For the second time in four days, the University of Maryland’s diversity and inclusion vice president visited the Nyumburu Cultural Center, where she faced criticism from black students who once again expressed how they feel left in the dark by the school’s administration.
Students at the forum shared concerns about potential changes Georgina Dodge wanted to make to the center and what they saw as a lack of engagement so far in her leadership. Dodge, who’s been in her role since June, has said her relationship with Ronald Zeigler, the center’s director, is “contentious.”
One of the voices that filled the room was Niccara Campbell’s. She — and many others — spoke about the important role the center plays in the experience of minorities on this campus.
“Nyumburu is an intricate part of my life, it still is. I transferred here [to the University of Maryland]; without Nyumburu, I would’ve transferred out,” the alumna said. “That’s how bad the University of Maryland is when it comes to othering minority students.”
Some of the topics discussed Monday included Dodge’s decision to end an English class that the center offered, and potential updates to the center’s long-running Miss Unity Scholarship Pageant.
The English class — ENGL274: Creative Writing Through The Eyes of African Americans — was cut because of funding issues, Dodge said.
“What you’re saying is not totally accurate,” Zeigler interjected. “I asked you directly about our classes. In terms of the English course as mentioned, we’ve had an ongoing debate about that — that class has never been a problem with the [student fees committee] until your arrival on campus.”
“It is obvious to me that you and I need to sit down, and have a lot of conversations, because there appears to be a lot of misunderstanding,” Dodge responded.
The diversity and inclusion office will also be hiring a new assistant vice president, Dodge said, which would oversee offices such as Nyumburu and the university’s LGBT Equity Center, although she added administration was “still working on the job description.”
Dodge told attendees she convened a search committee to find this new vice president, with one student representative, a graduate student.
Tamya Anderson, a vice president for the Black Student Union, said at the forum that there should be an undergraduate student on the committee for it to be representative, as much of the student community at Nyumburu is made up of undergraduates.
“The search committee is really small, it’s only seven people altogether … we’re trying to keep somewhat small and somewhat nimble,” Dodge responded. “I’m willing to consider that.”
Dodge said at the town hall she planned on giving $20,000 to Nyumburu from the ODI’s budget.

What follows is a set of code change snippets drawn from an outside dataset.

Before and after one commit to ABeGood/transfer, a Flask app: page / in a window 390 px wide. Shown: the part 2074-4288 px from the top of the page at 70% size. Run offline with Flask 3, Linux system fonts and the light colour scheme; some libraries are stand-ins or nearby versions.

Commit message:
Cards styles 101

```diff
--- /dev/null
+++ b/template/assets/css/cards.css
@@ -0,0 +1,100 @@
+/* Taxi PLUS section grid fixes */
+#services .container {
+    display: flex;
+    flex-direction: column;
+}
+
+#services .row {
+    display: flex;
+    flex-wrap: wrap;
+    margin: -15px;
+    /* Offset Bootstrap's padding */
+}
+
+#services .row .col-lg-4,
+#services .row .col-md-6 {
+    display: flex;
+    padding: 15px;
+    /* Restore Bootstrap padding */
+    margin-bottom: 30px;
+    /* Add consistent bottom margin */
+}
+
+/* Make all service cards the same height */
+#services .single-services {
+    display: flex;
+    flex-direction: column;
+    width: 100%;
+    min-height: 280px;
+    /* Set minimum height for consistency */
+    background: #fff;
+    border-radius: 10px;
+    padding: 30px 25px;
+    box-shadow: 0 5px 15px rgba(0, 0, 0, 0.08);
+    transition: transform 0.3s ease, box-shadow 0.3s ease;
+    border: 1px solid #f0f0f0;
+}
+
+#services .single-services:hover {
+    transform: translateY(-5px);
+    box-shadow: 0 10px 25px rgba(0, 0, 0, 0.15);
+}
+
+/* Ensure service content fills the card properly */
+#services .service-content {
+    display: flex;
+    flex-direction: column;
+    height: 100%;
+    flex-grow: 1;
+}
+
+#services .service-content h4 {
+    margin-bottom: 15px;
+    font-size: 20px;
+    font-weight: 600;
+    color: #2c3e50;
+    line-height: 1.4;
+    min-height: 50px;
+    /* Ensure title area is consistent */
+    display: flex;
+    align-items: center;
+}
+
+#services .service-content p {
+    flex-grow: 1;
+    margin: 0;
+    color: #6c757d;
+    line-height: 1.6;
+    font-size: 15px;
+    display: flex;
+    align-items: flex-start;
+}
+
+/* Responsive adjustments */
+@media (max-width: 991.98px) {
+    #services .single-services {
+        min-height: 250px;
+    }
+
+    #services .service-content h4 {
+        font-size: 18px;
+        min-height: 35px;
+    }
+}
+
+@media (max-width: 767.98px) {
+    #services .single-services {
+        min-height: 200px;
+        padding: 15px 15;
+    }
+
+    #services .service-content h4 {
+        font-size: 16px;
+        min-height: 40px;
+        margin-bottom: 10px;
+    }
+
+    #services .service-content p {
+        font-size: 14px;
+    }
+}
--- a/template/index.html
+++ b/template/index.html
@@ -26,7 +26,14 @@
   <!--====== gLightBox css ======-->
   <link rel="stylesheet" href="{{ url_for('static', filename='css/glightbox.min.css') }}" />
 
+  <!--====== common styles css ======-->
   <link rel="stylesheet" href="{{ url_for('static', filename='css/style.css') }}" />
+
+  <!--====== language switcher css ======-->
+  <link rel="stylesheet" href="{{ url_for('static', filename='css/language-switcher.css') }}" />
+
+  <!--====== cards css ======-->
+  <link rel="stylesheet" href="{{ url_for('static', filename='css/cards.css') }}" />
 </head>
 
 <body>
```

Nyumburu would have discretion on how to spend this money, Dodge told The Diamondback. This would occur within the coming months.
She said her relationship with Zeigler was “in a good place,” and wanted to keep Nyumburu a center of black life on the campus. Over the weekend, rumors circulated on social media that Zeigler would be fired, or that the center would become a multicultural center.
“The vision really needs to be created by the people who utilize the space,” Dodge said. “It’s not a top-down type of vision, it’s a collective community vision that gets developed based on the needs that exist.”
Still, students weren’t convinced they could trust her.
“No offense, I don’t know you,” one student told Dodge. “But we know [Zeigler]. So when he’s going against you … and you’re talking in circles, it’s kind of hard for us to get behind you.”
Student speakers at the town hall also criticized Dodge for only attending one event at the center this semester.
“We just want to see her face more,” Monique Small, a student ambassador for Nyumburu, told The Diamondback. “We want to be present and considered in the visions she has for Nyumburu.”
Dodge said she would “love to be in Nyumburu all day,” but didn’t want to come off as micromanaging, she said, adding that she plans on coming to more events in the future.
On Friday, as students worried about circulating rumors, Dodge came to the center to answer their questions — displacing the weekly Jumu’ah prayers held by the Muslim Student Association in the center’s multipurpose room. For nearly 2 ½ hours, students assailed Dodge on her plans for the center.
While Monday’s event was only an hour long, the same themes were present.
Small asked what sort of access the Nyumburu community would have with her going forward.
“Us as the students, you work for us, and we want to have some sort of access to you. We want to know how we can voice our concerns to you,” the senior criminology and criminal justice major said.
“Invite me. I’ll come,” Dodge said, to jeers from the crowd.